> _Your task_
In the data below, find every line with the string "border" and pull it out.

※ ※ ※

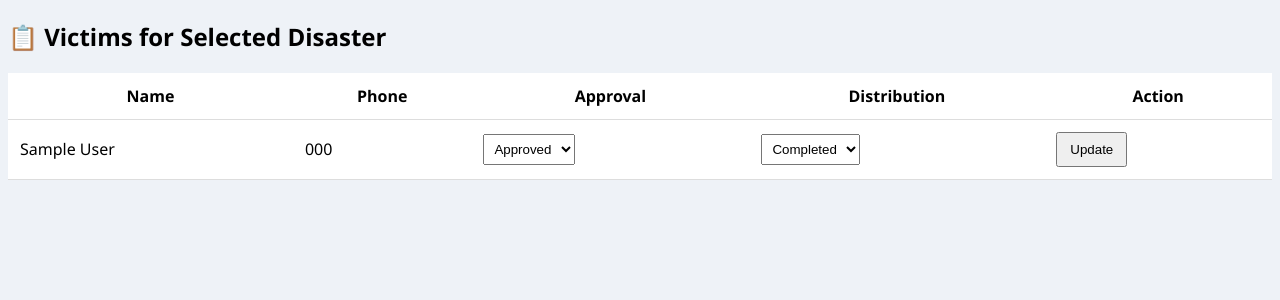
After one commit to kmadaniel/workshop2, a PHP site: page /admin/admin_victims.php?disaster_id=1 in a window 1280 px wide. The commit adds this page. Shown: the top 300 px of the page. Run offline with PHP 8.4, Linux system fonts and the light colour scheme; tables that the repository leaves empty or names only in its code hold one stand-in row (values such as "Sample post"); some libraries are stand-ins or nearby versions.

Commit message:
Updated victim_register.php and added admin module

```diff
--- /dev/null
+++ b/admin/admin_victims.php
@@ -0,0 +1,95 @@
+<?php
+include "../db.php";
+
+$disaster_id = $_GET['disaster_id'] ?? null;
+if (!$disaster_id) die("Disaster not selected");
+
+if ($_SERVER['REQUEST_METHOD'] === 'POST') {
+    $stmt = $conn->prepare("
+        UPDATE victim_disaster
+        SET approval_status = :approval,
+            distribution_status = :distribution
+        WHERE victim_id = :victim
+          AND disaster_id = :disaster
+    ");
+    $stmt->execute([
+        ':approval' => $_POST['approval_status'],
+        ':distribution' => $_POST['distribution_status'],
+        ':victim' => $_POST['victim_id'],
+        ':disaster' => $disaster_id
+    ]);
+}
+
+$victims = $conn->prepare("
+    SELECT v.victim_id, v.full_name, v.phone,
+           vd.approval_status, vd.distribution_status
+    FROM victim v
+    JOIN victim_disaster vd ON v.victim_id = vd.victim_id
+    WHERE vd.disaster_id = :id
+");
+$victims->execute([':id' => $disaster_id]);
+$victims = $victims->fetchAll(PDO::FETCH_ASSOC);
+?>
+
+<!DOCTYPE html>
+<html>
+<head>
+<title>Victim List</title>
+<style>
+body { font-family:Segoe UI; background:#eef2f7; }
+table {
+    width:100%; border-collapse:collapse;
+    background:white;
+}
+th, td {
+    padding:12px; border-bottom:1px solid #ddd;
+}
+select { padding:6px; }
+button { padding:8px 12px; }
+</style>
+</head>
+
+<body>
+<h2>📋 Victims for Selected Disaster</h2>
+
+<table>
+<tr>
+<th>Name</th>
+<th>Phone</th>
+<th>Approval</th>
+<th>Distribution</th>
+<th>Action</th>
+</tr>
+
+<?php foreach ($victims as $v): ?>
+<tr>
+<form method="POST">
+<td><?= htmlspecialchars($v['full_name']) ?></td>
+<td><?= $v['phone'] ?></td>
+
+<td>
+<select name="approval_status">
+<option <?= $v['approval_status']=='Pending'?'selected':'' ?>>Pending</option>
+<option <?= $v['approval_status']=='Approved'?'selected':'' ?>>Approved</option>
+<option <?= $v['approval_status']=='Rejected'?'selected':'' ?>>Rejected</option>
+</select>
+</td>
+
+<td>
+<select name="distribution_status">
+<option <?= $v['distribution_status']=='Pending'?'selected':'' ?>>Pending</option>
+<option <?= $v['distribution_status']=='Completed'?'selected':'' ?>>Completed</option>
+</select>
+</td>
+
+<td>
+<input type="hidden" name="victim_id" value="<?= $v['victim_id'] ?>">
+<button>Update</button>
+</td>
+</form>
+</tr>
+<?php endforeach; ?>
+
+</table>
+</body>
+</html>
--- a/victim_register.php
+++ b/victim_register.php
@@ -6,7 +6,7 @@ $message = "";
 $disasters = $conn->query("
     SELECT disaster_id, disaster_name, district
     FROM disaster
-    WHERE status = 'Active'
+    WHERE status IN ('Active', 'Under Control')
     ORDER BY created_at DESC
 ")->fetchAll(PDO::FETCH_ASSOC);
 
```
Also changed, not shown: admin/admin_dashboard.php (added, +46 -0 lines), admin/admin_disaster.php (added, +64 -0 lines).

※ ※ ※

> _Your solution_
+    width:100%; border-collapse:collapse;
+    padding:12px; border-bottom:1px solid #ddd;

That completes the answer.